UPS’ first-quarter numbers seem to underline the trend that whilst the crisis has had substantial economic effects, for the largest logistics service providers it has been far from disastrous.
The Atlanta-based company announced that year-on-year its quarterly revenue had increased from $17.16bn in Q1 2019 to $18bn in this quarter, driven, in the words of CEO and Chairman Dave Abney, “by growth in business-to-consumer shipments and gains in healthcare”. Profits, measured by net income, fell by 13% to $965m although on UPS’ favoured ‘adjusted’ criterion the fall was slightly harder.
At the core ‘US Domestic’ business, revenue increased by 9.3% on volume up 8.5% yet operating profits nearly halved, falling by $302m to $364m. The segment experienced what UPS described as an “unprecedented shift in customer and product mix in the quarter” yet the higher volumes and apparently higher prices did not compensate “the significant headwinds from the impact the coronavirus pandemic had on UPS customers”.

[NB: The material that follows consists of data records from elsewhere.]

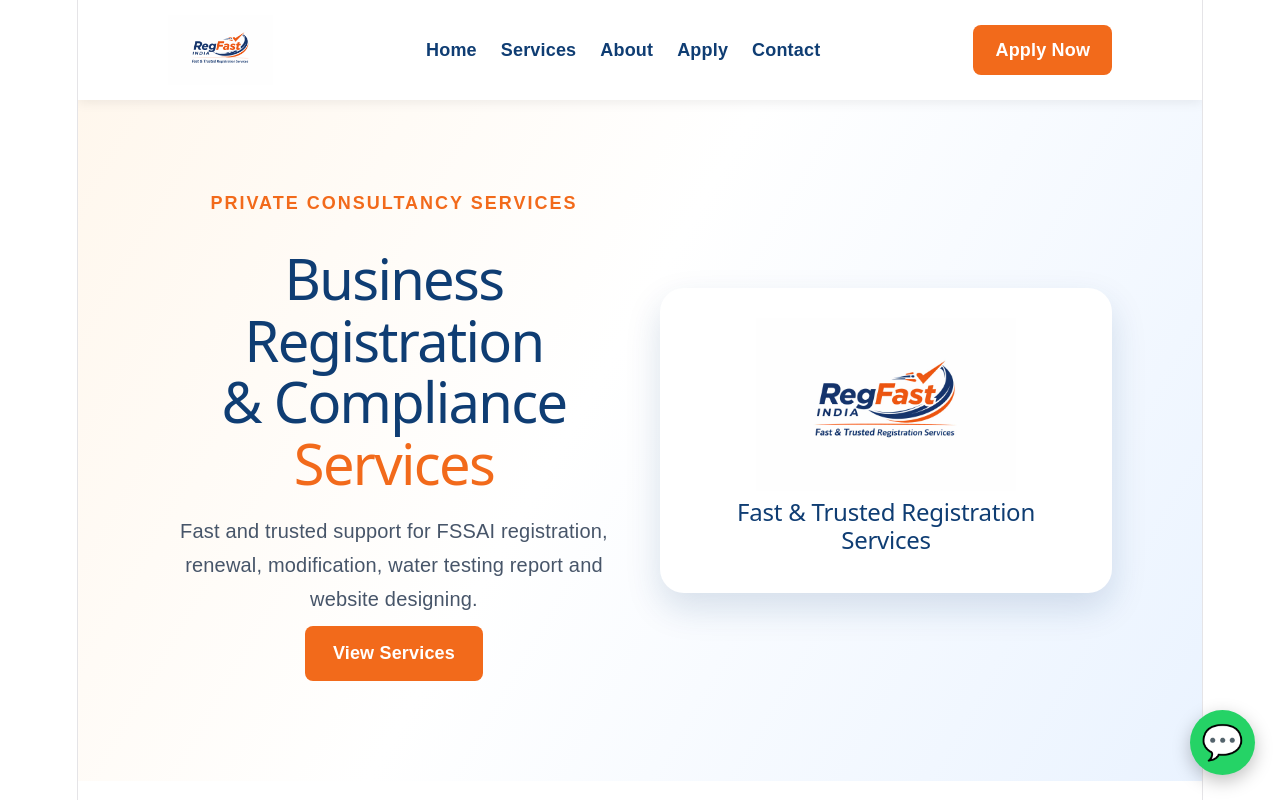
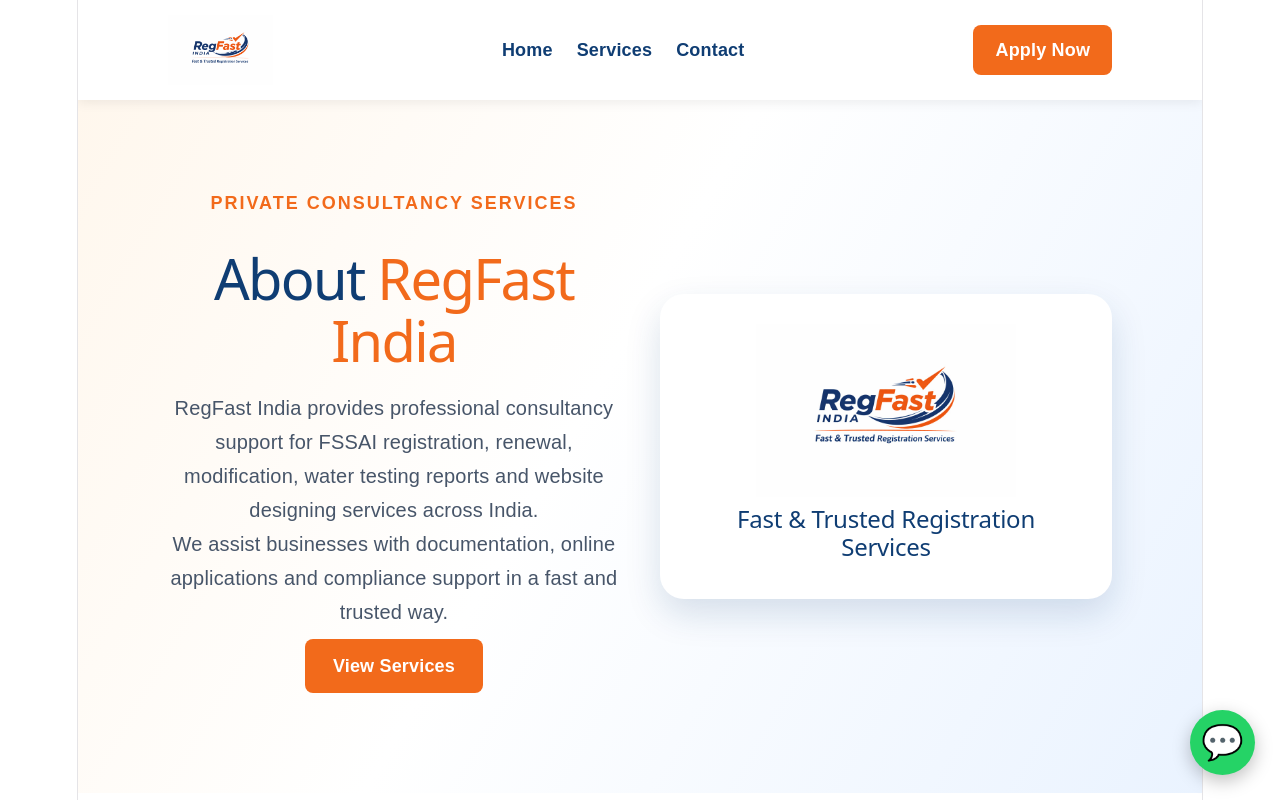
Before and after one commit to shirkeadityaa33-hub/driving-license-site, a React (Vite) app: page / in a window 1280 px wide. Shown: the top 800 px of the page. Built offline with nearby package versions, Linux system fonts and the light colour scheme.

Commit message:
final layout update

```diff
--- a/src/App.jsx
+++ b/src/App.jsx
@@ -17,114 +17,53 @@
       description:
         "Manufactures or sells any kind of food by himself/herself, petty retailer, hawker, itinerant vendor, temporary stall, Thela, Sweets Shop, Juice Stall, etc.",
       options: [
-        {
-          id: "petty-registration",
-          criteria: "Petty Retailer of snacks/tea shops",
-          licenseType: "Registration",
-          price: "₹2,999",
-        },
+        { id: "petty-registration", criteria: "Petty Retailer of snacks/tea shops", licenseType: "Registration", price: "₹2,999" },
       ],
     },
     {
       title: "Storage (Except Controlled Atmosphere and Cold)",
-      description:
-        "Food storage business except controlled atmosphere and cold storage.",
+      description: "Food storage business except controlled atmosphere and cold storage.",
       options: [
-        {
-          id: "storage-registration",
-          criteria: "Turnover up to 12 lakhs/annum",
-          licenseType: "Registration",
-          price: "₹2,999",
-        },
-        {
-          id: "storage-state",
-          criteria: "Turnover above 12 lakhs/annum",
-          licenseType: "State License",
-          price: "₹7,999",
-        },
+        { id: "storage-registration", criteria: "Turnover up to 12 lakhs/annum", licenseType: "Registration", price: "₹2,999" },
+        { id: "storage-state", criteria: "Turnover above 12 lakhs/annum", licenseType: "State License", price: "₹7,999" },
       ],
     },
     {
       title: "Wholesaler",
-      description:
-        "Wholesaler dealing in food products and supplying to retailers or distributors.",
+      description: "Wholesaler dealing in food products and supplying to retailers or distributors.",
       options: [
-        {
-          id: "wholesaler-registration",
-          criteria: "Turnover up to 12 lakhs/annum",
-          licenseType: "Registration",
-          price: "₹2,999",
-        },
-        {
-          id: "wholesaler-state",
-          criteria: "Turnover above 12 lakhs/annum",
-          licenseType: "State License",
-          price: "₹7,999",
-        },
+        { id: "wholesaler-registration", criteria: "Turnover up to 12 lakhs/annum", licenseType: "Registration", price: "₹2,999" },
+        { id: "wholesaler-state", criteria: "Turnover above 12 lakhs/annum", licenseType: "State License", price: "₹7,999" },
       ],
     },
     {
       title: "Retailer",
-      description:
-        "Retail food business selling food products directly to customers.",
+      description: "Retail food business selling food products directly to customers.",
       options: [
-        {
-          id: "retailer-registration",
-          criteria: "Turnover up to 12 lakhs/annum",
-          licenseType: "Registration",
-          price: "₹2,999",
-        },
-        {
-          id: "retailer-state",
-          criteria: "Turnover above 12 lakhs/annum",
-          licenseType: "State License",
-          price: "₹7,999",
-        },
+        { id: "retailer-registration", criteria: "Turnover up to 12 lakhs/annum", licenseType: "Registration", price: "₹2,999" },
+        { id: "retailer-state", criteria: "Turnover above 12 lakhs/annum", licenseType: "State License", price: "₹7,999" },
       ],
     },
     {
       title: "Distributor",
-      description:
-        "Distributor supplying food products from manufacturer or wholesaler to sellers.",
+      description: "Distributor supplying food products from manufacturer or wholesaler to sellers.",
       options: [
-        {
-          id: "distributor-registration",
-          criteria: "Turnover up to 12 lakhs/annum",
-          licenseType: "Registration",
-          price: "₹2,999",
-        },
-        {
-          id: "distributor-state",
-          criteria: "Turnover above 12 lakhs/annum",
-          licenseType: "State License",
-          price: "₹7,999",
-        },
+        { id: "distributor-registration", criteria: "Turnover up to 12 lakhs/annum", licenseType: "Registration", price: "₹2,999" },
+        { id: "distributor-state", criteria: "Turnover above 12 lakhs/annum", licenseType: "State License", price: "₹7,999" },
       ],
     },
     {
       title: "Direct Seller",
-      description:
-        "Direct seller selling food products directly to end customers.",
+      description: "Direct seller selling food products directly to end customers.",
       options: [
-        {
-          id: "direct-seller-registration",
-          criteria: "Direct food seller",
-          licenseType: "Registration",
-          price: "₹2,999",
-        },
+        { id: "direct-seller-registration", criteria: "Direct food seller", licenseType: "Registration", price: "₹2,999" },
       ],
     },
     {
       title: "Food Vending Agencies",
-      description:
-        "Food vending agency operating food stalls, vending counters or carts.",
+      description: "Food vending agency operating food stalls, vending counters or carts.",
       options: [
-        {
-          id: "vending-registration",
-          criteria: "Food vending business",
-          licenseType: "Registration",
-          price: "₹2,999",
-        },
+        { id: "vending-registration", criteria: "Food vending business", licenseType: "Registration", price: "₹2,999" },
       ],
     },
     {
@@ -133,65 +72,30 @@
       description:
         "Transportation is an activity of transporting food products from one location to another in vehicles/containers including insulated refrigerated van/wagon, oil/milk tankers etc.",
       options: [
-        {
-          id: "transport-central",
-          criteria:
-            "Having more than 100 vehicles/wagons or turnover more than 30 crores/annum",
-          licenseType: "Central License",
-          price: "₹15,000",
-        },
-        {
-          id: "transport-state",
-          criteria:
-            "Having up to 100 vehicles/wagons or turnover up to 30 crores/annum",
-          licenseType: "State License",
-          price: "₹7,999",
-        },
-        {
-          id: "transport-registration",
-          criteria: "Turnover up to 12 lakhs/annum",
-          licenseType: "Registration",
-          price: "₹2,999",
-        },
+        { id: "transport-central", criteria: "Having more than 100 vehicles/wagons or turnover more than 30 crores/annum", licenseType: "Central License", price: "₹15,000" },
+        { id: "transport-state", criteria: "Having up to 100 vehicles/wagons or turnover up to 30 crores/annum", licenseType: "State License", price: "₹7,999" },
+        { id: "transport-registration", criteria: "Turnover up to 12 lakhs/annum", licenseType: "Registration", price: "₹2,999" },
       ],
     },
     {
       title: "Importer",
-      description:
-        "Importer bringing food products from outside India for sale or distribution.",
+      description: "Importer bringing food products from outside India for sale or distribution.",
       options: [
-        {
-          id: "importer-central",
-          criteria: "Food importer",
-          licenseType: "Central License",
-          price: "₹15,000",
-        },
+        { id: "importer-central", criteria: "Food importer", licenseType: "Central License", price: "₹15,000" },
       ],
     },
     {
       title: "Trader/Merchant - Exporter",
-      description:
-        "Food trader, merchant or exporter involved in trading or exporting food products.",
+      description: "Food trader, merchant or exporter involved in trading or exporting food products.",
       options: [
-        {
-          id: "exporter-central",
-          criteria: "Trader / Merchant / Exporter",
-          licenseType: "Central License",
-          price: "₹15,000",
-        },
+        { id: "exporter-central", criteria: "Trader / Merchant / Exporter", licenseType: "Central License", price: "₹15,000" },
       ],
     },
     {
       title: "Hawker (Itinerant / Mobile food vendor)",
-      description:
-        "Mobile food vendor, hawker or itinerant food seller selling food items from temporary/mobile location.",
+      description: "Mobile food vendor, hawker or itinerant food seller selling food items from temporary/mobile location.",
       options: [
-        {
-          id: "hawker-registration",
-          criteria: "Mobile food vendor",
-          licenseType: "Registration",
-          price: "₹2,999",
-        },
+        { id: "hawker-registration", criteria: "Mobile food vendor", licenseType: "Registration", price: "₹2,999" },
       ],
     },
   ];
@@ -230,9 +134,9 @@
   };
 
   const toggleKobOption = (kob, option) => {
-    const alreadySelected = selectedKobs.some((item) => item.id === option.id);
+    const exists = selectedKobs.some((item) => item.id === option.id);
 
-    if (alreadySelected) {
+    if (exists) {
       setSelectedKobs(selectedKobs.filter((item) => item.id !== option.id));
     } else {
       setSelectedKobs([
@@ -254,9 +158,7 @@
     setStep("eligibility");
   };
 
-  const proceedToForm = () => {
-    setStep("form");
-  };
+  const proceedToForm = () => setStep("form");
 
   const handleSubmit = (e) => {
     e.preventDefault();
@@ -295,9 +197,7 @@
 Message: ${formData.message || "-"}`;
 
     window.open(
-      `https://wa.me/${whatsappNumber}?text=${encodeURIComponent(
-        whatsappMessage
-      )}`,
+      `https://wa.me/${whatsappNumber}?text=${encodeURIComponent(whatsappMessage)}`,
       "_blank"
     );
   };
@@ -386,7 +286,7 @@
 
         .primaryBtn {
           display: inline-block;
-          margin: 10px;
+          margin: 10px 0;
           background: #F26A1B;
           color: white;
           padding: 14px 28px;
@@ -431,6 +331,7 @@
           background: white;
           box-shadow: 0 8px 25px rgba(0,0,0,0.08);
           border-top: 5px solid #F26A1B;
+          text-align: center;
         }
 
         .smallBtn {
@@ -441,27 +342,6 @@
           border-radius: 8px;
           cursor: pointer;
           font-weight: 700;
-        }
-
-        .aboutSection {
-          background: #FFF7ED;
-          padding: 80px 8%;
-        }
-
-        .aboutBox {
-          max-width: 950px;
-          margin: auto;
-          background: white;
-          padding: 45px;
-          border-radius: 20px;
-          box-shadow: 0 8px 25px rgba(0,0,0,0.08);
-          border-left: 6px solid #F26A1B;
-        }
-
-        .aboutText {
-          font-size: 18px;
-          line-height: 1.8;
-          color: #475569;
         }
 
         .applySection {
@@ -667,19 +547,13 @@
             line-height: 1.2;
           }
 
-          .heroText {
-            font-size: 16px;
-          }
+          .heroText { font-size: 16px; }
 
           .section { padding: 45px 16px; }
 
           .sectionTitle { font-size: 30px; }
 
           .serviceGrid { grid-template-columns: 1fr; }
-
-          .aboutSection { padding: 45px 16px; }
-
-          .aboutBox { padding: 24px; }
 
           .formBox {
             padding: 18px;
@@ -730,8 +604,6 @@
         <nav className={`nav ${mobileMenu ? "showMenu" : ""}`}>
           <a href="#" onClick={() => setMobileMenu(false)}>Home</a>
           <a href="#services" onClick={() => setMobileMenu(false)}>Services</a>
-          <a href="#about" onClick={() => setMobileMenu(false)}>About</a>
-          <a href="#apply" onClick={() => setMobileMenu(false)}>Apply</a>
           <a href="#contact" onClick={() => setMobileMenu(false)}>Contact</a>
         </nav>
 
@@ -747,13 +619,18 @@
           </p>
 
           <h1 className="heroTitle">
-            Business Registration <br />
-            & Compliance <span style={{ color: "#F26A1B" }}>Services</span>
+            About <span style={{ color: "#F26A1B" }}>RegFast India</span>
           </h1>
 
           <p className="heroText">
-            Fast and trusted support for FSSAI registration, renewal,
-            modification, water testing report and website designing.
+            RegFast India provides professional consultancy support for FSSAI
+            registration, renewal, modification, water testing reports and
+            website designing services across India.
+          </p>
+
+          <p className="heroText">
+            We assist businesses with documentation, online applications and
+            compliance support in a fast and trusted way.
           </p>
 
           <a href="#services" className="primaryBtn">
@@ -776,6 +653,7 @@
           {services.map((service, index) => (
             <div key={index} className="serviceCard">
               <h3 style={{ color: "#0F3D73" }}>{service.name}</h3>
+
               <p style={{ color: "#64748b" }}>
                 Professional application and documentation assistance.
               </p>
@@ -789,25 +667,6 @@
               </button>
             </div>
           ))}
-        </div>
-      </section>
-
-      <section id="about" className="aboutSection">
-        <div className="aboutBox">
-          <h2 style={{ color: "#0F3D73", fontSize: "38px" }}>
-            About <span style={{ color: "#F26A1B" }}>RegFast India</span>
-          </h2>
-
-          <p className="aboutText">
-            RegFast India is a private consultancy service provider offering
-            support for FSSAI services, documentation assistance, water testing
-            reports and website designing.
-          </p>
-
-          <p className="aboutText">
-            We are not affiliated with any government authority. We only provide
-            private consultancy and documentation support services.
-          </p>
         </div>
       </section>
 
```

The ‘International’ operations of the Express segment weathered events quite well, with just a 1.8% decline in volume, with modest falls in revenue and an increase in operating profit of $23m to $551m. This performance appears to have been underpinned by the recovery in China as well as demand in the pharma sector.
Even in the ‘Supply Chain and Freight’ business, things were really not too bad. Revenue fell just 1% to $3.196bn, with UPS ascribing this robustness to “disciplined focus on growth opportunities and the segment’s broad portfolio of solutions”. Operating profit fell by almost a quarter to $157m, despite an increase in contract logistics profits “led by double-digit growth from Marken”, whilst air freight forwarding “rebounded in March generating revenue and profit growth in the quarter”. In the road freight activities “UPS Freight and Coyote experienced depressed volume levels primarily from mandated stay-at-home restrictions and businesses closures”.
Unsurprisingly UPS is cautious about predictions of future performance, however, Q1 numbers suggest that this business is robust. Rather than a question of survival, the issue may be how well can UPS exploit demand in airfreight, the pharmaceutical sector and e-retail, markets where it is strongly positioned.
Source: Transport Intelligence, April 30, 2020
Author: Thomas Cullen